It's "Game Over" far too soon for Nintendo President Satoru Iwata. The 55-year-old has died due to a bile duct growth, the company announced in a brief statement. Iwata, who started out as a programmer at Nintendo subsidiary HAL Laboratory in the '80s and worked on games like The Legend of Zelda, became company president in 2002. He had been having health problems for some time but was able to resume his duties last year after bile duct surgery, reports the BBC, which describes him as a "highly revered figure" on the gaming scene who was able to turn the company around with big successes like the Wii.

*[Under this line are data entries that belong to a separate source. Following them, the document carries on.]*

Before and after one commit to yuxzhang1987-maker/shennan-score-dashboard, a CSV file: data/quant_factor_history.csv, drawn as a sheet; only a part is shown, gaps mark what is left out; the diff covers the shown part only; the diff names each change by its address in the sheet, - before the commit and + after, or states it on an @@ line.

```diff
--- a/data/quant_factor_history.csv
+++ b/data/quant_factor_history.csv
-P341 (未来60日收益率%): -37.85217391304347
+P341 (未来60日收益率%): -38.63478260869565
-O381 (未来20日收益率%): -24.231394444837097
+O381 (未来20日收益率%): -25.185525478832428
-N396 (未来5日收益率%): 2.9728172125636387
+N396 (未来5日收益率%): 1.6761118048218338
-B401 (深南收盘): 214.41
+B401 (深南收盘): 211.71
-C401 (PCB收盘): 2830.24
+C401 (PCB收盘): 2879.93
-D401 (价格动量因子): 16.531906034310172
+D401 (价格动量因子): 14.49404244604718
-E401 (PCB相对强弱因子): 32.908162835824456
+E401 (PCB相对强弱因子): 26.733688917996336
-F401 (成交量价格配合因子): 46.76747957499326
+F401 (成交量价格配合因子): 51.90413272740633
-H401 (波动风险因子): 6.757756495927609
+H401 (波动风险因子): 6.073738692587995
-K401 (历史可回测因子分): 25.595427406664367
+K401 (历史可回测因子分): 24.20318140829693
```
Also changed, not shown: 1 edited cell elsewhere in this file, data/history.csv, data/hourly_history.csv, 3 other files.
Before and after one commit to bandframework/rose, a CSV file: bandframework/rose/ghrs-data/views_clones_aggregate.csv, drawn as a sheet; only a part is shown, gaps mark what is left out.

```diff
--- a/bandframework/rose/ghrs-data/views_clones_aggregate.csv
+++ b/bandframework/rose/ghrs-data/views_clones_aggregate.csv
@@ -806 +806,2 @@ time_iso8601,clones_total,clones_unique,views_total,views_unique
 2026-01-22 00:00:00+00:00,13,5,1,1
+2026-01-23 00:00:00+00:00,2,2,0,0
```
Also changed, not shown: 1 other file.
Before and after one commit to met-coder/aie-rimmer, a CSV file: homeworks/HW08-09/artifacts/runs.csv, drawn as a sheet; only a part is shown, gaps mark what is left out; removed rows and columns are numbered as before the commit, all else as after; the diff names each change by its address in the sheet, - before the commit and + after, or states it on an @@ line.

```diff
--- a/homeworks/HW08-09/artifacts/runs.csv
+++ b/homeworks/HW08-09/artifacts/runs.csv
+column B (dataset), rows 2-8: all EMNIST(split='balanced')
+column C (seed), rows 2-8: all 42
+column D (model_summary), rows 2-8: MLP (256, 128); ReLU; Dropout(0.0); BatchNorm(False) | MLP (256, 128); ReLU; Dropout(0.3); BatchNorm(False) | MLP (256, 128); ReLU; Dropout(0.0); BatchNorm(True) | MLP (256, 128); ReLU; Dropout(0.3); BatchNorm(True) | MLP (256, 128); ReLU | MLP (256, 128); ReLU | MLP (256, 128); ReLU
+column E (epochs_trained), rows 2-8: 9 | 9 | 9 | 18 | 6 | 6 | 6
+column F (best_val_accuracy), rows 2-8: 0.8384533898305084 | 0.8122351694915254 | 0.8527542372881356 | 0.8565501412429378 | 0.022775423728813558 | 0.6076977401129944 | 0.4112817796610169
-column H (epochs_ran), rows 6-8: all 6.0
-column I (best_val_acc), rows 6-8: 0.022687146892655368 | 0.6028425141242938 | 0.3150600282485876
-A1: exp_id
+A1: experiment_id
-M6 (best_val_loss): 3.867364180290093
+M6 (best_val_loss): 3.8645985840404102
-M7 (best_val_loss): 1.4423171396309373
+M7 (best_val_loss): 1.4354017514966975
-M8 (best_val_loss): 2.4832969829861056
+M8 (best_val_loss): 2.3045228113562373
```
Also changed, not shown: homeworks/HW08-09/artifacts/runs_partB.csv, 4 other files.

The last few years weren't smooth sailing for the company—Iwata volunteered for a pay cut after poor sales last year—but profits are rising again as the company moves into the smartphone market, Bloomberg reports. In the industry and among gamers, Iwata was known as someone who thought gaming should be for everybody, and as someone who never lost sight of the fact that gaming should be fun. "Iwata always struck me as someone who genuinely cared about the joy of gaming more than anything else," writes German Lopez at Vox. "Rest in peace, Mr. Iwata, and thank you for all the joy you brought to my life."